--- START ---

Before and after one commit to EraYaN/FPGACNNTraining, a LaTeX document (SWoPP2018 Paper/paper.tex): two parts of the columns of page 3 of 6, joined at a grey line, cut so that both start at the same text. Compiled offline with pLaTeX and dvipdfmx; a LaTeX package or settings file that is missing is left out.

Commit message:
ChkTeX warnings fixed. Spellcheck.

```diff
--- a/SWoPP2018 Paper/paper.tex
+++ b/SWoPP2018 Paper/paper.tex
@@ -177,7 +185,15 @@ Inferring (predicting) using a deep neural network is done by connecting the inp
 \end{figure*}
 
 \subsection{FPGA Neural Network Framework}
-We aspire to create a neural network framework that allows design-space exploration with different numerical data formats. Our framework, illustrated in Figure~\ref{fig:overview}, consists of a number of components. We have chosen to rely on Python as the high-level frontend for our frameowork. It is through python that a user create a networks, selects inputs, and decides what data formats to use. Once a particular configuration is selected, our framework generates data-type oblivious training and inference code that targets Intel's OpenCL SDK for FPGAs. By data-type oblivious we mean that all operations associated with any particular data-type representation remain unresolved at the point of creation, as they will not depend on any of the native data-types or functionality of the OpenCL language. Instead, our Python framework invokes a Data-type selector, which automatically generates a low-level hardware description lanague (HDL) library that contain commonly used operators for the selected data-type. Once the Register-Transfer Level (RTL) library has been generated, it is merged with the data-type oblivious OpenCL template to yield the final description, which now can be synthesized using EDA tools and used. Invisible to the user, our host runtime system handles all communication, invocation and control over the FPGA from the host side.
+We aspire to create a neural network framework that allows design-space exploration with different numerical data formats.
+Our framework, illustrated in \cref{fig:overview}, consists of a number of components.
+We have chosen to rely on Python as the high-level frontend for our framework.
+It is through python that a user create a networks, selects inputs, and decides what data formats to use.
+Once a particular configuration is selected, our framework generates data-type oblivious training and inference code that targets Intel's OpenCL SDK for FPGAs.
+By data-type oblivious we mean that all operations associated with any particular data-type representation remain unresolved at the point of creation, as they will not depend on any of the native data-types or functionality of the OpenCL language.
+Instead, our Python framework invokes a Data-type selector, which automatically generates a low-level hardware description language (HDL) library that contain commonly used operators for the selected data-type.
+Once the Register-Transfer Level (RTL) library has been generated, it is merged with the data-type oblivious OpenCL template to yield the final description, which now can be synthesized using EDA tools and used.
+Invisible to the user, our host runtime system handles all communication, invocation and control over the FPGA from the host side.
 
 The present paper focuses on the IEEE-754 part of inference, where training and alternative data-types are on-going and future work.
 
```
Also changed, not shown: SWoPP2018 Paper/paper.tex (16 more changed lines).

--- END ---

HOW TO COMPLETE THIS TASK - Word for word, every record must be given again.

EXERCISE OUTPUT -
Before and after one commit to EraYaN/FPGACNNTraining, a LaTeX document (SWoPP2018 Paper/paper.tex): two parts of the columns of page 3 of 6, joined at a grey line, cut so that both start at the same text. Compiled offline with pLaTeX and dvipdfmx; a LaTeX package or settings file that is missing is left out.

Commit message:
ChkTeX warnings fixed. Spellcheck.

```diff
--- a/SWoPP2018 Paper/paper.tex
+++ b/SWoPP2018 Paper/paper.tex
@@ -177,7 +185,15 @@ Inferring (predicting) using a deep neural network is done by connecting the inp
 \end{figure*}
 
 \subsection{FPGA Neural Network Framework}
-We aspire to create a neural network framework that allows design-space exploration with different numerical data formats. Our framework, illustrated in Figure~\ref{fig:overview}, consists of a number of components. We have chosen to rely on Python as the high-level frontend for our frameowork. It is through python that a user create a networks, selects inputs, and decides what data formats to use. Once a particular configuration is selected, our framework generates data-type oblivious training and inference code that targets Intel's OpenCL SDK for FPGAs. By data-type oblivious we mean that all operations associated with any particular data-type representation remain unresolved at the point of creation, as they will not depend on any of the native data-types or functionality of the OpenCL language. Instead, our Python framework invokes a Data-type selector, which automatically generates a low-level hardware description lanague (HDL) library that contain commonly used operators for the selected data-type. Once the Register-Transfer Level (RTL) library has been generated, it is merged with the data-type oblivious OpenCL template to yield the final description, which now can be synthesized using EDA tools and used. Invisible to the user, our host runtime system handles all communication, invocation and control over the FPGA from the host side.
+We aspire to create a neural network framework that allows design-space exploration with different numerical data formats.
+Our framework, illustrated in \cref{fig:overview}, consists of a number of components.
+We have chosen to rely on Python as the high-level frontend for our framework.
+It is through python that a user create a networks, selects inputs, and decides what data formats to use.
+Once a particular configuration is selected, our framework generates data-type oblivious training and inference code that targets Intel's OpenCL SDK for FPGAs.
+By data-type oblivious we mean that all operations associated with any particular data-type representation remain unresolved at the point of creation, as they will not depend on any of the native data-types or functionality of the OpenCL language.
+Instead, our Python framework invokes a Data-type selector, which automatically generates a low-level hardware description language (HDL) library that contain commonly used operators for the selected data-type.
+Once the Register-Transfer Level (RTL) library has been generated, it is merged with the data-type oblivious OpenCL template to yield the final description, which now can be synthesized using EDA tools and used.
+Invisible to the user, our host runtime system handles all communication, invocation and control over the FPGA from the host side.
 
 The present paper focuses on the IEEE-754 part of inference, where training and alternative data-types are on-going and future work.
 
```
Also changed, not shown: SWoPP2018 Paper/paper.tex (16 more changed lines).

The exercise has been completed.